Plant care products such as pesticides, seeds, and chemicals must be applied properly. Failure to do so risks harming the operator, the environment, and the host plant. Furthermore, improper application may be illegal if it is in violation of a label.

Once a pesticide, pesticide, or other product is selected for application, two numbers must be known: the application rate and the size of the area to be treated, application rate. Calibration is a continuous procedure that must be regularly performed by the pesticide applicator.

Equipment calibration is the final step prior to applying the product. Calibration is adjusting application equipment so it delivers the correct amount of product. Calibration is critical because there is often a thin line between the rate at which a product will perform as directed and the rate at which damage occurs.



Determining the size of treatment area is not difficult if you break the area into known shapes: circles, rectangles, and triangles. Applying basic formulas for those shapes enables the area to be readily determined.

The treatment area is usually expressed in terms of square feet. Farmers usually use acres as their standard of measurement but expressing urban landscapes in terms of acres is not practical in most situations.

Determining Square Footage: A Few Formulas

Squares and Rectangles

Area = Length x Width


Length = 50 feet

Width = 30 feet

Area = 50 feet x 30 feet = 1500 square feet



Area = .5 x Base x Height


Base = 40 feet

Height = 80 feet

Area =  .5 x 40 feet x 80 feet = 1,600 square feet


Area = π  x radius2

(π = 3.14)

A circle is a shape with all points the same distance from its center.
The distance across a circle through the center is called the diameter. A real-world example of diameter is a 9-inch plate.
The radius of a circle is the distance from the center of a circle to any point on the circle. If you place two radii end-to-end in a circle, you would have the same length as one diameter. Thus, the diameter of a circle is twice as long as the radius.



r (radius) = 20 feet

Area = 3.14 x (20 feet x 20 feet) = 1,256 square feet


Determining Square Footage of Irregular Areas

Divide area into smaller sections having familiar shapes

Area = sum of areas of the familiar shapes


Determining Square Footage of a Suburban Yard

If a lot is 126 feet deep and 105 feet wide, simply multiply 126 by 105 for a total of 13,230 square feet. Next, subtract the square footage of the house footprint, driveway, and other areas not to be amended from the total area. The remainder will be the square footage of the yard area.

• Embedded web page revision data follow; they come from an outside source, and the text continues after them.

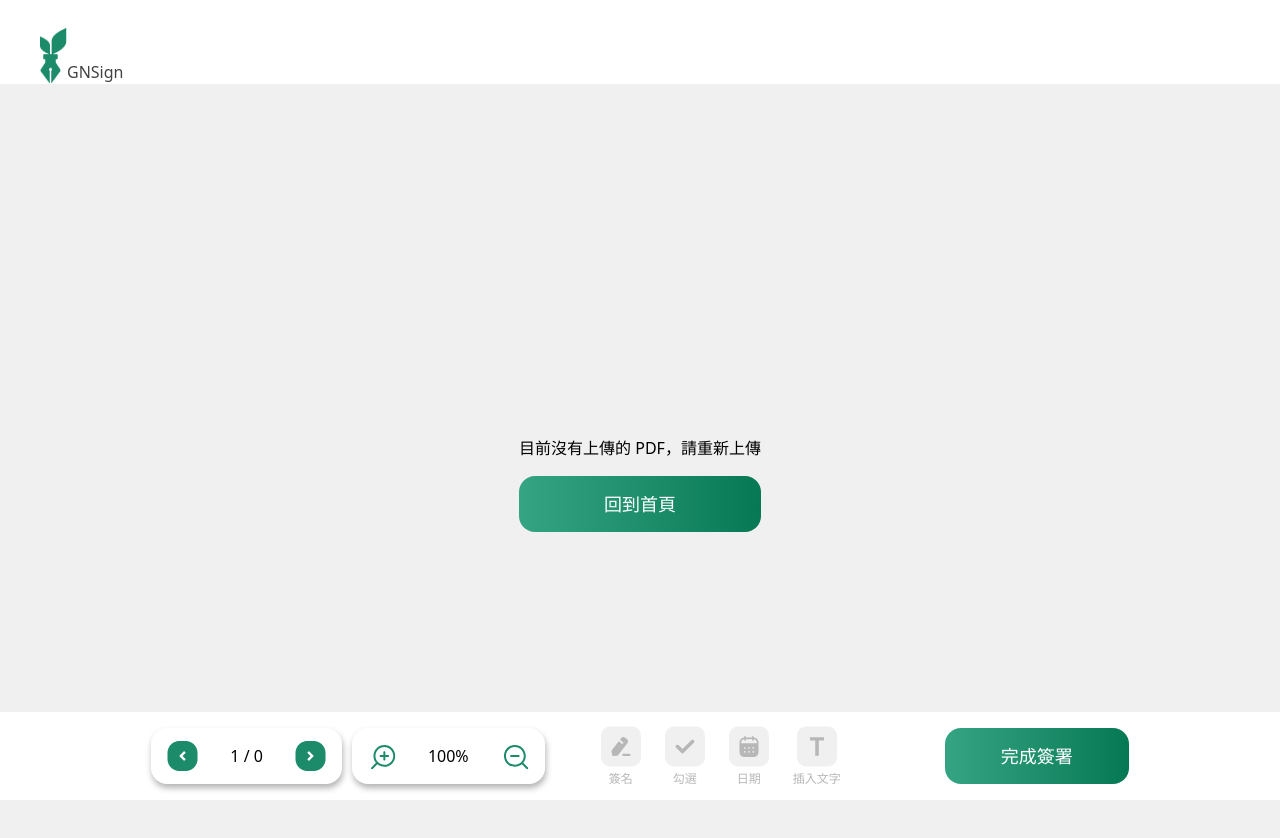
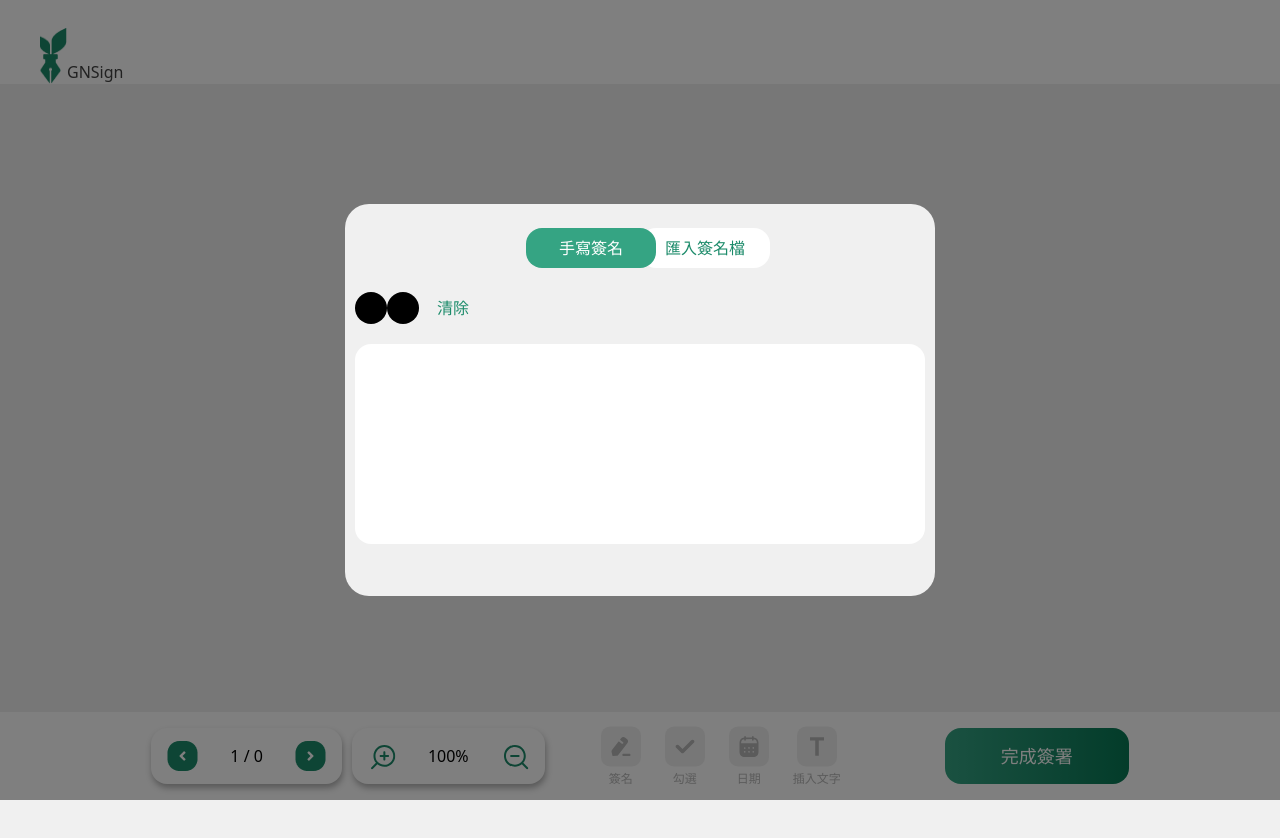
Before and after one commit to oneraner/2022f2e, a Next.js app: page /editPdf in a window 1280 px wide. Shown: the top 838 px of the page. Built offline with nearby package versions, Linux system fonts and the light colour scheme.

Commit message:
feat: add sign

```diff
--- a/components/Canvas.tsx
+++ b/components/second/CreateSign.tsx
@@ -3,6 +3,8 @@ import React, { useRef, useState } from "react";
 export const Canvas = () => {
   const [isPainting, setIsPainting] = useState(false);
   const [lineWidth, setLineWidth] = useState("5");
+  const [mode, setMode] = useState<"write" | "import">("write");
+
   const canvasRef = useRef<HTMLCanvasElement>(null);
 
   const draw = (e: React.MouseEvent<HTMLCanvasElement, MouseEvent>) => {
@@ -42,30 +44,71 @@ export const Canvas = () => {
   };
 
   return (
-    <section className="flex">
+    <section className="flex flex-col w-[590px] px-2.5 py-6">
+      <ul className="flex justify-center mb-6">
+        <li className={`${mode === "write" && "z-10"}`}>
+          <button
+            className={`w-[130px] h-10 ${
+              mode === "write"
+                ? "bg-[#35A483] text-white"
+                : "bg-white text-[#1C8B6A]"
+            }  rounded-2xl -mr-4`}
+            type="button"
+            onClick={() => setMode("write")}
+          >
+            手寫簽名
+          </button>
+        </li>
+        <li className={`${mode === "import" && "z-10"}`}>
+          <button
+            className={`w-[130px] h-10 ${
+              mode === "import"
+                ? "bg-[#35A483] text-white"
+                : "bg-white text-[#1C8B6A]"
+            }  rounded-2xl -mr-4`}
+            type="button"
+            onClick={() => setMode("import")}
+          >
+            匯入簽名檔
+          </button>
+        </li>
+      </ul>
+      <div className="flex mb-5">
+        <button type="button" onClick={() => {}}>
+          <div className="w-8 h-8 rounded-full bg-black"></div>
+        </button>
         <div className="flex flex-col">
-        <h1>Draw.</h1>
-        <label htmlFor="stroke">Stroke</label>
+          <label htmlFor="stroke">
+            <div className="w-8 h-8 rounded-full bg-black"></div>
+          </label>
           <input
             id="stroke"
             name="stroke"
             type="color"
+            className="h-0 visible"
             onChange={e => changeColor(e)}
           />
-        <label htmlFor="lineWidth">Line Width</label>
+        </div>
+        {/* <label htmlFor="lineWidth">Line Width</label>
         <input
           id="lineWidth"
           name="lineWidth"
           type="number"
           value={lineWidth}
           onChange={e => changeLineWidth(e)}
-        />
-        <button onClick={() => clearCanvas()}>Clear</button>
+        /> */}
+        <button
+          type="button"
+          className="text-[#1C8B6A]"
+          onClick={() => clearCanvas()}
+        >
+          清除
+        </button>
       </div>
-      <div className="border border-solid border-black">
+      <div className="bg-white w-full h-[200px] rounded-2xl">
         <canvas
           ref={canvasRef}
-          onMouseDown={e => {
+          onMouseDown={() => {
             setIsPainting(true);
           }}
           onMouseMove={e => draw(e)}
--- a/components/second/Modal.tsx
+++ b/components/second/Modal.tsx
@@ -9,7 +9,7 @@ interface ModalProps {
 }
 
 interface ButtonType {
-  confirm:"confirm"
+  confirm: "confirm";
 }
 
 export const Modal = ({
@@ -23,13 +23,14 @@ export const Modal = ({
       {isOpen && (
         <div
           className="fixed top-0 left-0 w-screen h-screen bg-black/50 z-40"
-          onClick={onDismiss}
+          // onClick={onDismiss}
         >
-          <div className="fixed top-1/2 left-1/2 -translate-x-1/2 -translate-y-1/2 flex flex-col bg-[#F0F0F0] z-50 py-6 px-14 rounded-3xl">
+          <div className="fixed top-1/2 left-1/2 -translate-x-1/2 -translate-y-1/2 flex flex-col bg-[#F0F0F0] z-50 rounded-3xl">
             <div className="mb-7">{children}</div>
-            {buttonList.length > 0 && buttonList.includes('confirm') && (
+            {buttonList.length > 0 && buttonList.includes("confirm") && (
               <div>
-                <Button>確定</Button>
+                <Button onClick={() => onDismiss()}>確定</Button>
+                <button onClick={() => onDismiss()}>取消</button>
               </div>
             )}
           </div>
--- a/components/second/Pdf.tsx
+++ b/components/second/Pdf.tsx
@@ -13,6 +13,7 @@ import calendar from "../../public/image/calendar.svg";
 import text from "../../public/image/text.svg";
 import Button from "./Button";
 import Modal from "./Modal";
+import CreateSign from "./CreateSign";
 
 pdfjs.GlobalWorkerOptions.workerSrc = `//cdnjs.cloudflare.com/ajax/libs/pdf.js/${pdfjs.version}/pdf.worker.min.js`;
 
@@ -21,8 +22,10 @@ export const Pdf = () => {
   const { pdf } = usePdfStore();
   const [currentPages, setCurrentPages] = useState(1);
   const [totalPages, setTotalPages] = useState(0);
+  const [mapSize, setMapSize] = useState(0);
+
   const [signList, setSignList] = useState(false);
-  const [mapSize, setMapSize] = useState(0);
+  const [createSign, setCreateSign] = useState(true);
 
   const divRef = useRef<HTMLDivElement | null>(null);
   const pageRef = useRef<Map<number, string>>(new Map());
@@ -52,7 +55,6 @@ export const Pdf = () => {
       ref={divRef}
       onScroll={e => {
         if (!butterRef.current) return;
-        console.log("runrun");
         const currentPositon = (e.target as Element).scrollTop;
         const readedQuantity = pagePosition.filter(
           item => item < currentPositon
@@ -135,7 +137,11 @@ export const Pdf = () => {
             </button>
           </li>
           <li className="flex justify-around items-center mr-20">
-            <button type="button" className="flex flex-col items-center  mr-6">
+            <button
+              type="button"
+              className="flex flex-col items-center mr-6"
+              onClick={() => setCreateSign(true)}
+            >
               <Image src={pancel} alt="pancel" className="mb-1" />
               <span className="text-xs text-[#B7B7B7]">簽名</span>
             </button>
@@ -158,7 +164,22 @@ export const Pdf = () => {
         </ul>
       </div>
       <Modal isOpen={signList} onDismiss={() => setSignList(false)}>
-        <div></div>
+        <div className="bg-[#F0F0F0] rounded-2xl w-[320px]">
+          <div className="flex justify-center text-[#1C8B6A] mb-3">
+            請選擇簽名
+          </div>
+          <ul className="mb-3">
+            <li>
+              <div className="bg-white h-16"></div>
+            </li>
+          </ul>
+          <button type="button" className="flex justify-start text-[#1C8B6A]">
+            +新增簽名
+          </button>
+        </div>
+      </Modal>
+      <Modal isOpen={createSign} onDismiss={() => setCreateSign(false)}>
+        <CreateSign />
       </Modal>
     </div>
   );
--- a/pages/index.tsx
+++ b/pages/index.tsx
@@ -1,15 +1,6 @@
 import type { NextPage } from "next";
-import Head from "next/head";
-import Image from "next/image";
-import Canvas from "../components/Canvas";
-import styles from "../styles/Home.module.css";
 
-const Home: NextPage = () => {
-  return (
-    <div className="flex justify-center items-center w-screen h-screen">
-      {/* <Canvas /> */}
-    </div>
-  );
-};
-
+const Home: NextPage = () => (
+  <div className="flex justify-center items-center w-screen h-screen" />
+);
 export default Home;
--- a/styles/globals.css
+++ b/styles/globals.css
@@ -78,3 +78,14 @@ html {
     rgba(154, 255, 255, 0) 100%
   );
 }
+
+input[type="color"] {
+  height: 0;
+  border: 0;
+  background-color: transparent;
+}
+
+input[type="color"]::-webkit-color-swatch {
+  background-color: transparent !important;
+  border: 0;
+}
```
Also changed, not shown: styles/Home.module.css (deleted, +0 -116 lines). Lines whose indentation alone changed are shown as unchanged.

Size of the Green Surface to be Treated:

Total Lot = 13,230 square feet (126 feet times 105 feet)


House = 1,040 square feet

Deck = 144 square feet

Drive = 480 square feet


ANSWER = 11,566 square feet